I will forever count the opportunity to hear Ms. Davis speak in person as one of the formative moments of my life. She speaks and writes with such precision and clarity that it is impossible to remain unmoved. I think this is the second or third book of hers that I’ve read, and again, this is a collection of speeches. This is not a criticism, only a preface to say that any reference to repetition is one consequence of this format.
Davis takes as her starting point a familiar King quotation – that injustice anywhere is a threat to justice everywhere. She argues, in many different contexts (including Turkey), for “transnational solidarities” and a greater recognition of and vocabulary for talking about intersectionality. I think I grasp the concept of intersectionality, but as much as I read and try to learn, it can seem overwhelming to try to understand how and why the struggles in Ferguson and Palestine are connected. I mean, I can draw the parallels in broad strokes, but that seems superficial.
I admit that, as a Jew, reading the sections about Israel and Palestine were difficult. For the first time, this book prompted me to think about trying to find a way to get to Palestine to see things for myself. Davis’ comments about those corporations who profit from the punishment industry are compelling. And I can see how that yields to a call for the boycott, divest, sanction movement. I am not ready to take that step. . . yet. I have to think more about why.

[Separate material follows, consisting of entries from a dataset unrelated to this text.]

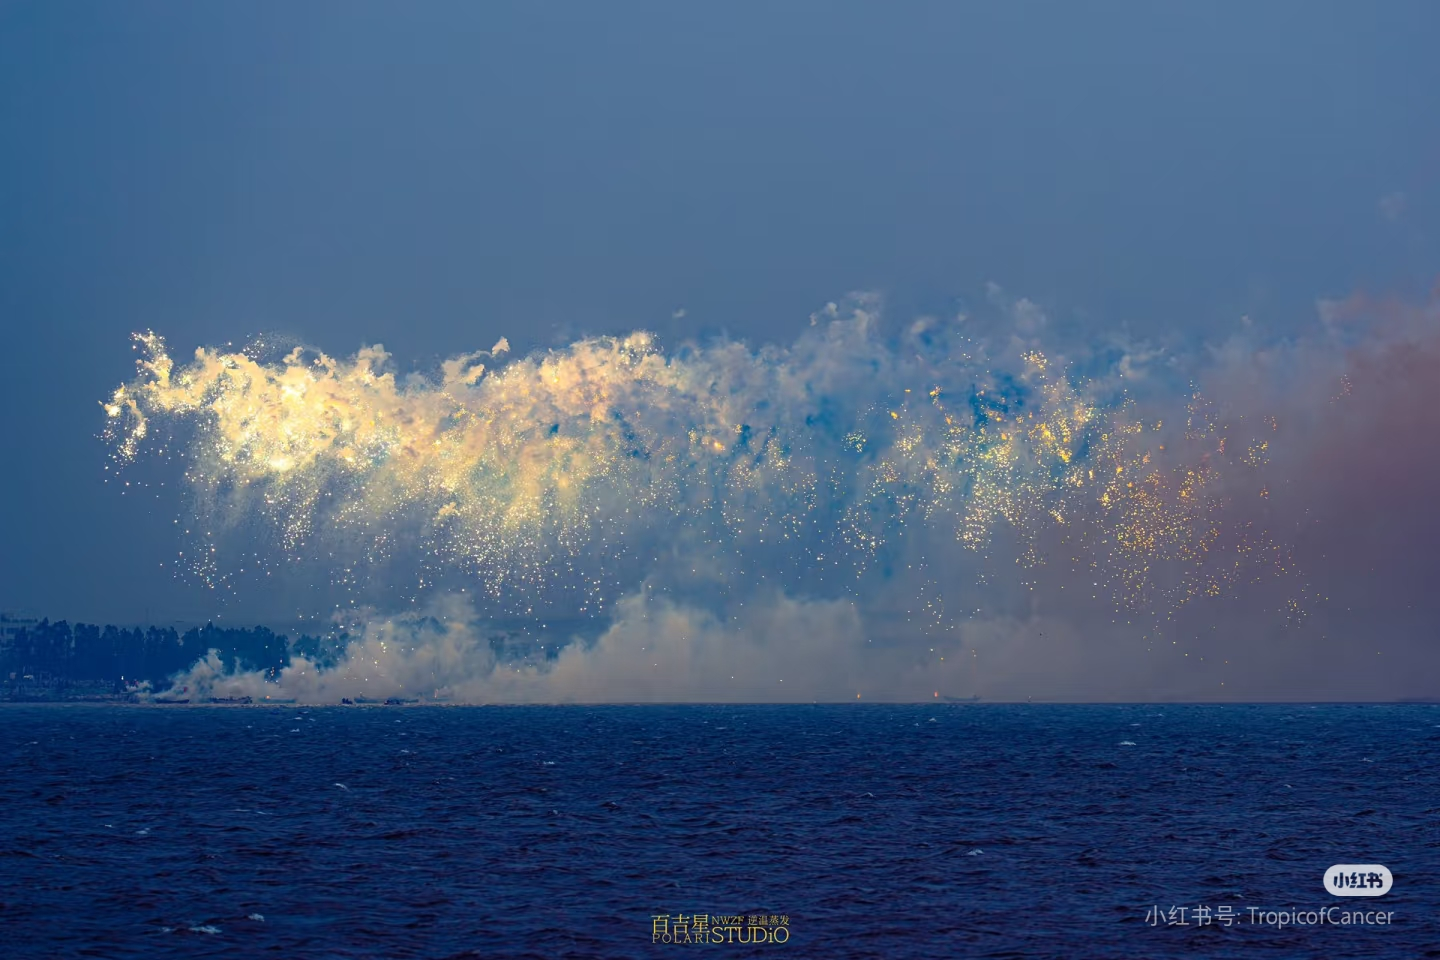
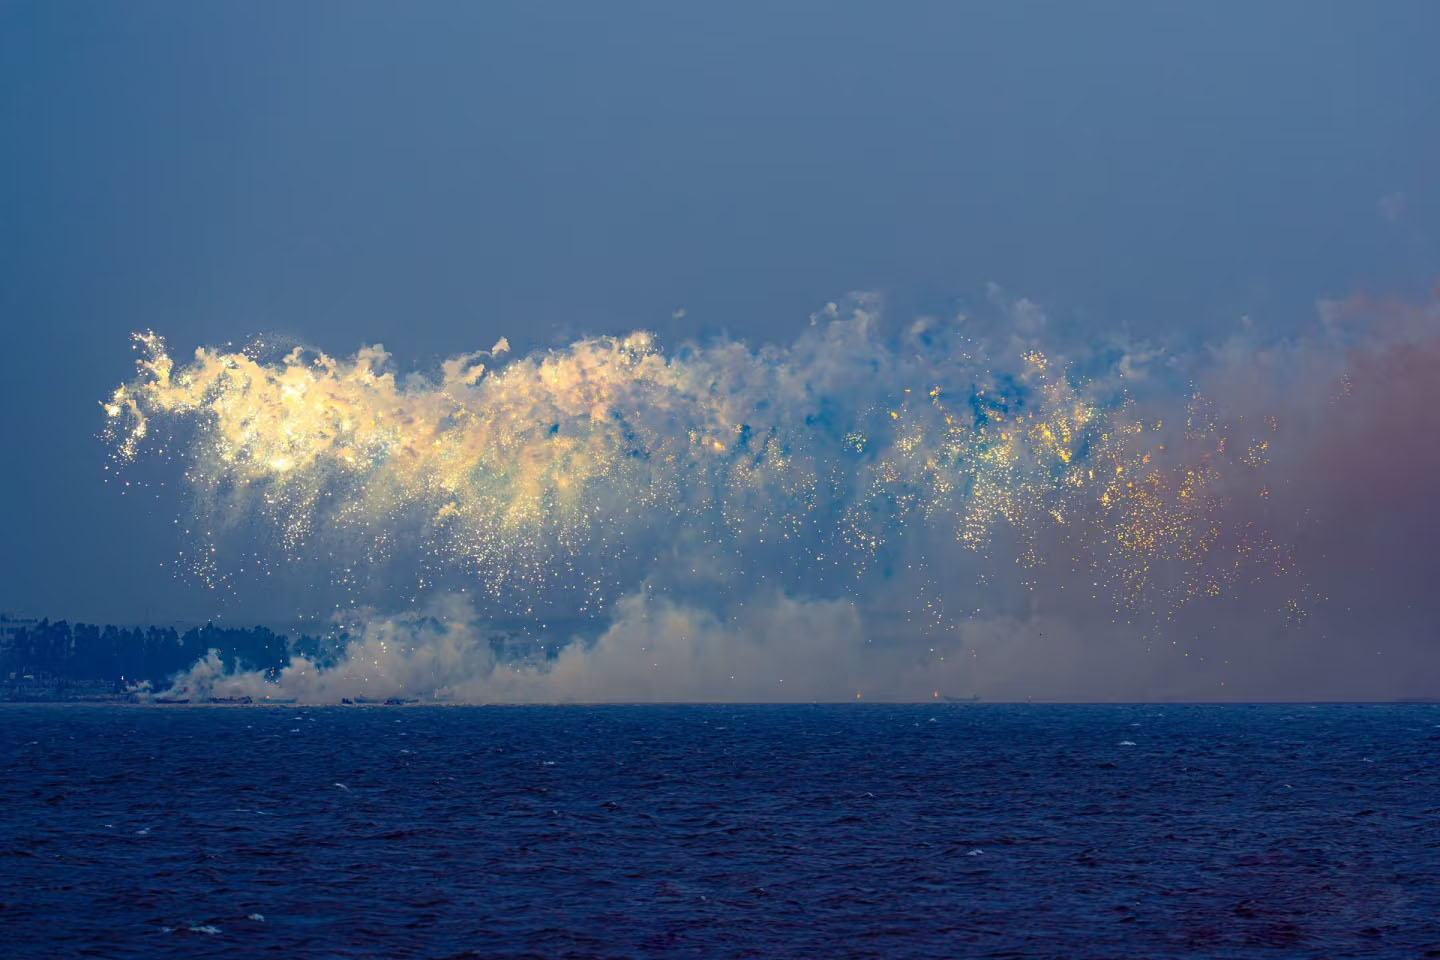
更新图片

Changed region(s): [[0.7812, 0.875, 1.0, 1.0], [0.4375, 0.9062, 0.5625, 1.0]]

diff --git a/src/components/comment/CommentForm.vue b/src/components/comment/CommentForm.vue
@@ -1,9 +1,6 @@
 <script setup lang="ts">
-import { ref, watch, computed, watchEffect, onMounted, onUnmounted } from "vue";
-import { useRequest } from "@/composables/useRequest";
+import { ref, watch, computed, onMounted, onUnmounted } from "vue";
 import { Icon } from "@iconify/vue";
-import { marked } from "marked";
-import dompurify from "dompurify";
 import EmojiPicker from "vue3-emoji-picker";
 import "vue3-emoji-picker/css";
 import { useAlert } from "@/composables/useAlert";
@@ -12,57 +9,54 @@ import {
   PopoverContent,
   PopoverTrigger,
 } from "@/components/ui/popover";
+import apiClient from "@/api/axios";
+import { useRequest } from "vue-request";
 
 const props = defineProps<{
   postId: string | number;
   getFirstComment: () => void;
-  isComment: {
-    type: boolean;
-    default: false;
-  };
+  isComment?: boolean;
   userId: number;
   parentId: number;
   isFormVisible: boolean;
 }>();
 
-const { data, executeRequest } = useRequest();
 const { showAlert } = useAlert();
 const commentTexts = ref<string>("");
-// 用于保存拼接后的文本+图片编码
 const finalCommentText = ref<string>("");
 const maxLength = 1000;
 const remaining = computed(() => maxLength - commentTexts.value.length);
-const renderedContent = ref<string>("");
 const fileInput = ref<HTMLInputElement | null>(null);
 const imageTags = ref<string[]>([]);
 const photoUrls = ref<string[]>([]);
 const emojiVisible = ref<boolean>(false);
 const emit = defineEmits(["reply"]);
-const onSelectEmoji = (emoji: string) => {
+
+const onSelectEmoji = (emoji: { i: string }) => {
   commentTexts.value += emoji.i;
   emojiVisible.value = false;
 };
 
-// 更新内容并限制最大长度
+// 限制评论长度
 watch(commentTexts, (newContent) => {
   if (newContent.length > maxLength) {
     commentTexts.value = newContent.slice(0, maxLength);
   }
 });
-// 渲染的Markdown内容
-watchEffect(async () => {
-  const rawHTML = await marked(commentTexts.value);
-  renderedContent.value = dompurify.sanitize(rawHTML);
-});
-// 图片输入
+
+// 图片上传逻辑
 const uploadImg = () => {
   fileInput.value?.click();
 };
-// 处理文件选择
+
 const handleFileSelect = (event: Event) => {
   const files = (event.target as HTMLInputElement).files;
   if (files && files.length > 0) {
     const file = files[0];
+    if (file.size > 1024 * 1024) {
+      showAlert("图片大小不能超过 1MB", "error");
+      return;
+    }
     if (photoUrls.value.length >= 1) {
       showAlert("只能上传一张图片", "waring");
       return;
@@ -84,14 +78,12 @@ const handleFileSelect = (event: Event) => {
   }
 };
 
-// 删除图片
 const deleteImage = () => {
   photoUrls.value = [];
   imageTags.value = [];
   finalCommentText.value = "";
 };
 
-// 生命周期函数
 onMounted(() => {
   fileInput.value?.addEventListener("change", handleFileSelect);
 });
@@ -101,8 +93,50 @@ onUnmounted(() => {
     fileInput.value.removeEventListener("change", handleFileSelect);
   }
 });
-// 写一级评论
-const submitComment = async () => {
+
+// 封装评论请求逻辑（对齐示例中的 useRequest 用法）
+const createCommentRequest = (requestData: {
+  url: string;
+  method: string;
+  data: any;
+}) => {
+  return apiClient({
+    url: requestData.url,
+    method: requestData.method,
+    data: requestData.data,
+  });
+};
+
+const { data, run: executeRequest } = useRequest(createCommentRequest, {
+  manual: true,
+});
+
+watch(
+  () => data.value,
+  (response) => {
+    if (!response) return;
+
+    if (response.code === 200) {
+      showAlert("评论成功", "pass");
+      // 区分一级评论和多级评论的后续操作
+      if (props.isComment) {
+        props.getFirstComment();
+      } else {
+        emit("reply", props.parentId);
+      }
+      // 清空表单
+      commentTexts.value = "";
+      photoUrls.value = [];
+      imageTags.value = [];
+      finalCommentText.value = "";
+    } else {
+      showAlert("评论失败", "error");
+    }
+  },
+);
+
+// 提交一级评论
+const submitComment = () => {
   finalCommentText.value += commentTexts.value;
   if (!finalCommentText.value.trim()) {
     showAlert("评论内容不能为空", "error");
@@ -110,63 +144,41 @@ const submitComment = async () => {
   }
 
   const requestData = {
-    postId: props.postId,
-    commentTxt: finalCommentText.value,
-  };
-  // 发送请求
-  await executeRequest({
     url: `/comment/writePostComment`,
     method: "post",
-    requestData,
-  });
-  if (data.value?.code == 200) {
-    showAlert("评论成功", "pass");
-    props.getFirstComment();
-    commentTexts.value = "";
-    photoUrls.value = [];
-    imageTags.value = [];
-    finalCommentText.value = "";
-  } else {
-    showAlert("评论失败", "error");
-  }
+    data: {
+      postId: props.postId,
+      commentTxt: finalCommentText.value,
+    },
+  };
+  executeRequest(requestData);
 };
-//多级评论
-const submitReply = async (commentId: number, userId: number) => {
+
+// 提交多级评论
+const submitReply = () => {
   finalCommentText.value += commentTexts.value;
   if (!finalCommentText.value.trim()) {
     showAlert("评论内容不能为空", "error");
     return;
   }
-  const replyCommentDTO = {
-    commentId: commentId,
-    commentTxt: finalCommentText.value,
-    userId: userId,
-  };
-  //console.log("提交的请求数据:", replyCommentDTO);
-  await executeRequest({
+
+  const requestData = {
     url: `/comment/replyComment`,
     method: "post",
-    requestData: replyCommentDTO,
-  });
-  //console.log(data.value);
-
-  if (data.value?.code == 200) {
-    showAlert("评论成功", "pass");
-    commentTexts.value = "";
-    finalCommentText.value = "";
-    photoUrls.value = [];
-    imageTags.value = [];
-    emit("reply", commentId);
-  } else {
-    showAlert("评论失败", "error");
-  }
+    data: {
+      commentId: props.parentId,
+      commentTxt: finalCommentText.value,
+      userId: props.userId,
+    },
+  };
+  executeRequest(requestData);
 };
 
 const handleButtonClick = () => {
   if (props.isComment) {
     submitComment();
   } else {
-    submitReply(props.parentId, props.userId);
+    submitReply();
   }
 };
 </script>

diff --git a/src/features/homePage/components/itemShow/ItemShow.vue b/src/features/homePage/components/itemShow/ItemShow.vue
@@ -9,8 +9,8 @@
       <div class="titles">项目展示</div>
       <div class="items">
         <div class="shell">
-          <img src="../../../../assets/img/homePage/items/prj01.jpg" alt="" />
-          <span>项目1</span>
+          <img src="../../../../assets/img/homePage/items/prj01.png" alt="" />
+          <span>温心网</span>
         </div>
         <div class="shell">
           <img src="../../../../assets/img/homePage/items/prj02.png" alt="" />
@@ -29,8 +29,8 @@
           <span>小说网</span>
         </div>
         <div class="shell">
-          <img src="../../../../assets/img/homePage/items/prj06.png" alt="" />
-          <span>项目6</span>
+          <img src="../../../../assets/img/homePage/items/prj07.png" alt="" />
+          <span>双选系统</span>
         </div>
       </div>
     </div>

diff --git a/src/components/comment/CommentList.vue b/src/components/comment/CommentList.vue
@@ -5,7 +5,7 @@ import CommentForm from "./CommentForm.vue";
 import apiClient from "@/api/axios";
 import { useRequest } from "vue-request";
 
-const pageSize = ref<number>(10);
+const pageSize = ref<number>(15);
 const pageNumber = ref<number>(1);
 const comments = reactive<any[]>([]);
 const props = defineProps<{
@@ -17,7 +17,7 @@ const getFirstComment = () => {
     `/comment/getCommentOne?postId=${props.postId}&pageSize=${pageSize.value}&pageNumber=${pageNumber.value}`,
   );
 };
-const { data: commentData, loading, run } = useRequest(getFirstComment);
+const { data: commentData, run } = useRequest(getFirstComment);
 watch(
   () => commentData.value,
   (newValue) => {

Based on this book, I clearly have much to learn about feminism. I welcome any suggestions about where to begin.
I continue to admire Davis’ vision – her vision of a country that focuses on the collective, “a transformed society, one in which people’s needs, not profits, constitute the driving force.” I want to live in that place and I’m in for the “constant struggle” to get there.